Following several years of work converting the space, which was often used for storage, Westminster Abbey says that the space will open to the public on 11th June 2018, as a new exhibition area.
The medieval Triforium, as the space is formally called, will display the treasures from the Abbey’s collection and tell the story of its thousand-year history.
Once described as offering the ‘best view in Europe’ by English poet John Betjeman, the Triforium has never before been open to the public.
Visitors will reach the Jubilee Galleries through a new tower, housing a staircase and lift. Named as the Weston Tower, this first major addition to the Abbey church since 1745 will offer previously unseen views of the Palace of Westminster.
The Weston Tower, designed by Ptolemy Dean, the Abbey’s Surveyor of the Fabric (Consultant Architect), is outside Poets’ Corner, tucked between the Abbey’s thirteenth century Chapter House and sixteenth century Lady Chapel. The design takes inspiration from a pattern often found in the Abbey: a star shape derived from two rotating squares. Built using a mix of traditional and new materials, the tower is sympathetic to the Abbey’s building style.
The exhibition been designed by MUMA, and tells the story of Westminster Abbey through 300 objects in four themes:
Building Westminster Abbey charts the foundations of the first Benedictine monastery in AD 960, through its life as Edward the Confessor’s Church, and the extensive repair programme during Sir Christopher Wren’s role as Surveyor of the Fabric (1698 – 1723). Visitors are able to see for the first time a Column Capital from the cloister of St Edward the Confessor’s Church (around 1100), along with an intricate scale model of Westminster Abbey (1714-16) commissioned by Sir Christopher Wren with a massive central spire which was planned, but never built.
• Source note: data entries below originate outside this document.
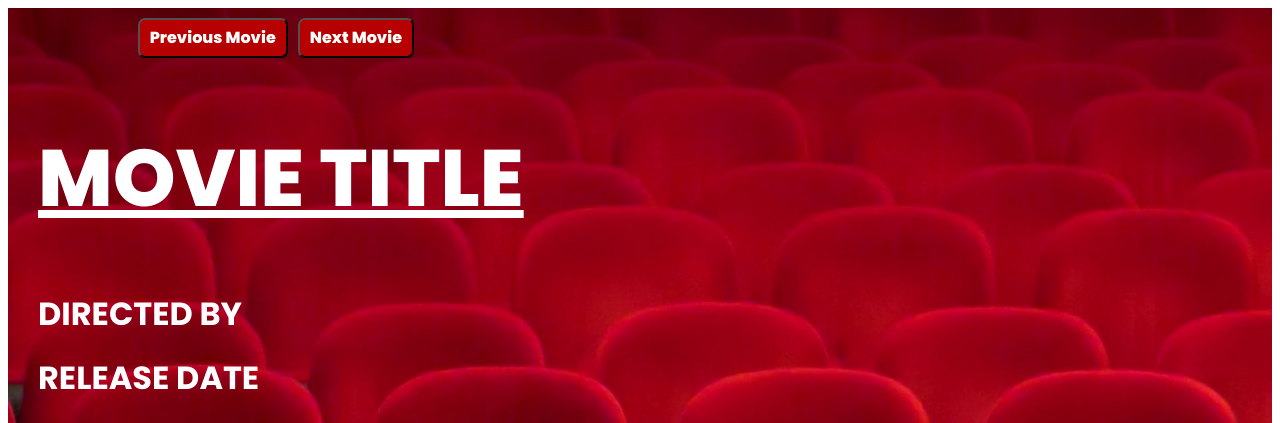
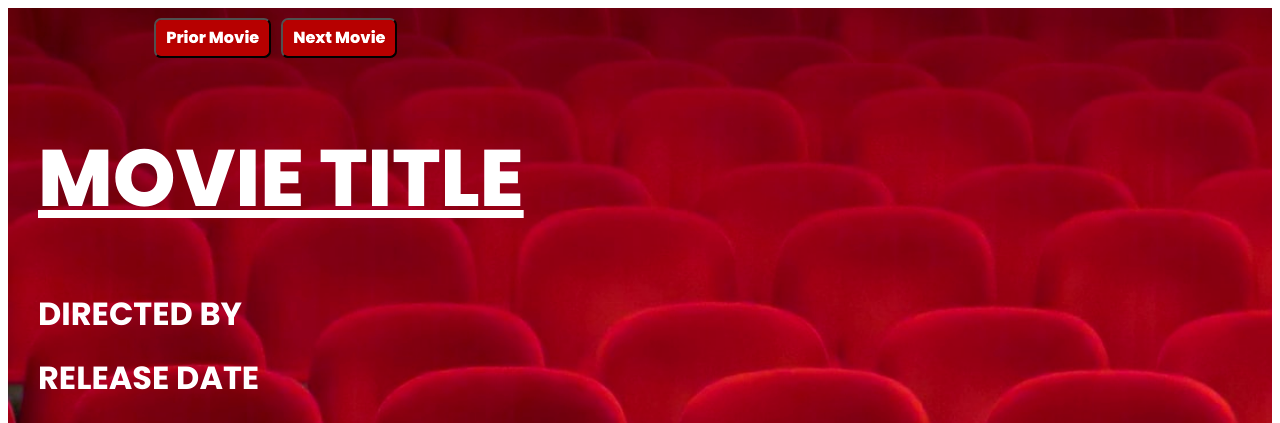
Before and after one commit to Aminizle/Marvel, a website: page index.html in a window 1280 px wide. Shown: the top 423 px of the page. Drawn offline with Linux system fonts and the light colour scheme; no server answers.

Commit message:
added bootstrap and fixed button sizing issue

```diff
--- a/index.html
+++ b/index.html
@@ -24,8 +24,8 @@
         </div>
         <div class="left">
           <div class="nav">
-            <button class="backBtn">Previous Movie</button>
-            <button class="forwardBtn">Next Movie</button>
+            <button class="backBtn btn btn-danger">Prior Movie</button>
+            <button class="forwardBtn btn btn-danger">Next Movie</button>
           </div>
           <h1 class="mTitle">Movie Title</h1>
           <h3 class="directed">Directed by</h3>
@@ -83,7 +83,7 @@
             </li>
             <li>
               <a
-                href="https://github.com/Aminizle/travel-site"
+                href="https://github.com/Aminizle/Marvel"
                 target="blank"
                 title="View this on Github"
                 ><i class="fa-brands fa-github"></i
--- /dev/null
+++ b/package.json
@@ -0,0 +1,5 @@
+{
+  "dependencies": {
+    "bootstrap": "^5.2.3"
+  }
+}
```
Also changed, not shown: 2 other files.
Worship and Daily Life gives insight into the life of a working church with daily worship at its heart. Artefacts demonstrating the long history of worship in the building include The Westminster Retable, (1259 – 69) the oldest surviving altarpiece in England from Henry III’s Abbey, and the Litlyngton Missal, an illuminated 14th century service book made for the Abbey’s high altar.
Westminster Abbey and the Monarchy looks at its special relationship with the Crown. The Abbey, a Royal Peculiar under the direct authority of the Monarch, has been the Coronation church since 1066. Mary II’s Coronation Chair (1689), created for William III and Mary II’s joint coronation (the only joint coronation in English history), is on display as is the marriage licence of The Duke and Duchess of Cambridge (2011).
The Abbey and National Memory shows how Westminster Abbey has developed into a place of commemoration and remembrance. As well as kings and queens, many notable Britons such as Geoffrey Chaucer and Sir Isaac Newton are buried and memorialised here. Since 11 November 1920 the Abbey has also become a particular focus for Remembrance following the burial of the Unknown Warrior. Three early guidebooks, including The Gigantick History of Westminster Abbey, which was designed for children in 1742, reveal the Abbey’s special place in the heart of the nation from a much earlier time.